Longreads’ Best of WordPress, Vol. 1

Here’s the first official edition of Longreads’ Best of WordPress! We’ve scoured 22% of the internet to create a reading list of great storytelling — from publishers you already know and love, to some that you may be discovering for the first time.
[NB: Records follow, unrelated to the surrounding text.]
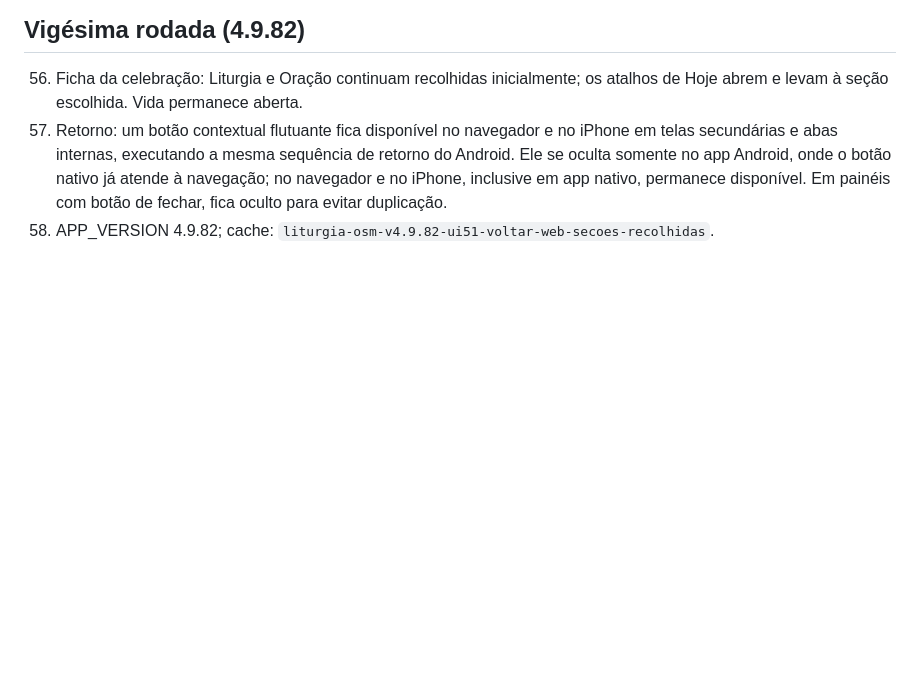
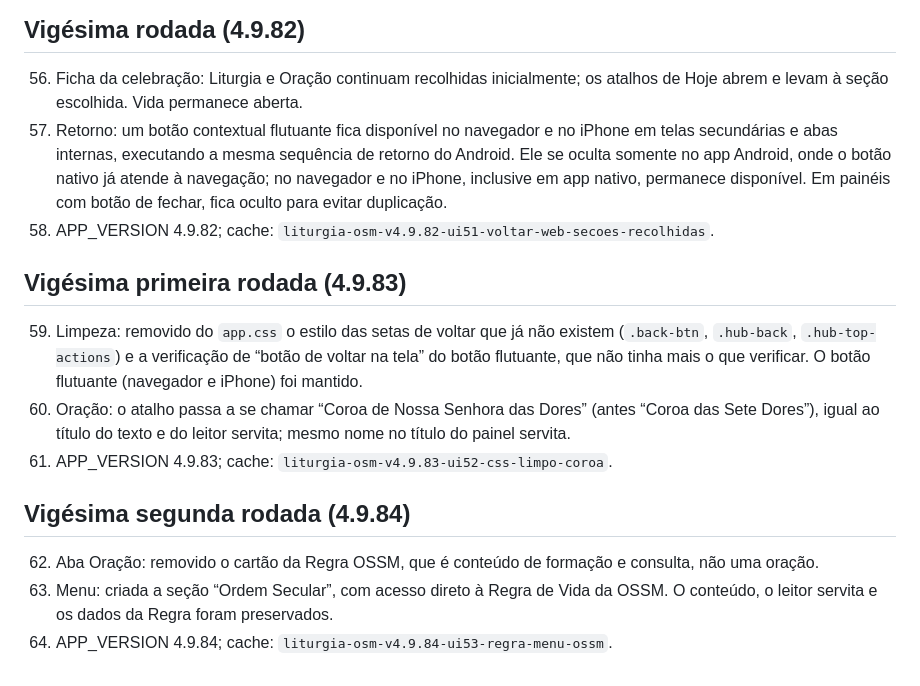
Before and after one commit to charlieleitao-spec/liturgia-osm, a Markdown page: www/ALTERACOES-SIMPLIFICACAO.md, the part around the change. Drawn GitHub-style; blank space fills up the shorter version.

Commit message:
Build Liturgia OSM 4.9.84 APK candidate: update www/ALTERACOES-SIMPLIFICACAO.md

```diff
--- a/www/ALTERACOES-SIMPLIFICACAO.md
+++ b/www/ALTERACOES-SIMPLIFICACAO.md
@@ -135,3 +135,18 @@ Na primeira rodada, ficaram sem alteração: estrutura das abas, modo celebraç
 56. Ficha da celebração: Liturgia e Oração continuam recolhidas inicialmente; os atalhos de Hoje abrem e levam à seção escolhida. Vida permanece aberta.
 57. Retorno: um botão contextual flutuante fica disponível no navegador e no iPhone em telas secundárias e abas internas, executando a mesma sequência de retorno do Android. Ele se oculta somente no app Android, onde o botão nativo já atende à navegação; no navegador e no iPhone, inclusive em app nativo, permanece disponível. Em painéis com botão de fechar, fica oculto para evitar duplicação.
 58. APP_VERSION 4.9.82; cache: `liturgia-osm-v4.9.82-ui51-voltar-web-secoes-recolhidas`.
+
+
+## Vigésima primeira rodada (4.9.83)
+
+59. Limpeza: removido do `app.css` o estilo das setas de voltar que já não existem (`.back-btn`, `.hub-back`, `.hub-top-actions`) e a verificação de “botão de voltar na tela” do botão flutuante, que não tinha mais o que verificar. O botão flutuante (navegador e iPhone) foi mantido.
+60. Oração: o atalho passa a se chamar “Coroa de Nossa Senhora das Dores” (antes “Coroa das Sete Dores”), igual ao título do texto e do leitor servita; mesmo nome no título do painel servita.
+61. APP_VERSION 4.9.83; cache: `liturgia-osm-v4.9.83-ui52-css-limpo-coroa`.
+
+
+
+## Vigésima segunda rodada (4.9.84)
+
+62. Aba Oração: removido o cartão da Regra OSSM, que é conteúdo de formação e consulta, não uma oração.
+63. Menu: criada a seção “Ordem Secular”, com acesso direto à Regra de Vida da OSSM. O conteúdo, o leitor servita e os dados da Regra foram preservados.
+64. APP_VERSION 4.9.84; cache: `liturgia-osm-v4.9.84-ui53-regra-menu-ossm`.
```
We’ll be doing more of these reading lists in the weeks and months to come. If you read or publish a story on WordPress that’s over 1,500 words, share it with us: just tag it #longreads on Twitter, or use the longreads tag on WordPress.com.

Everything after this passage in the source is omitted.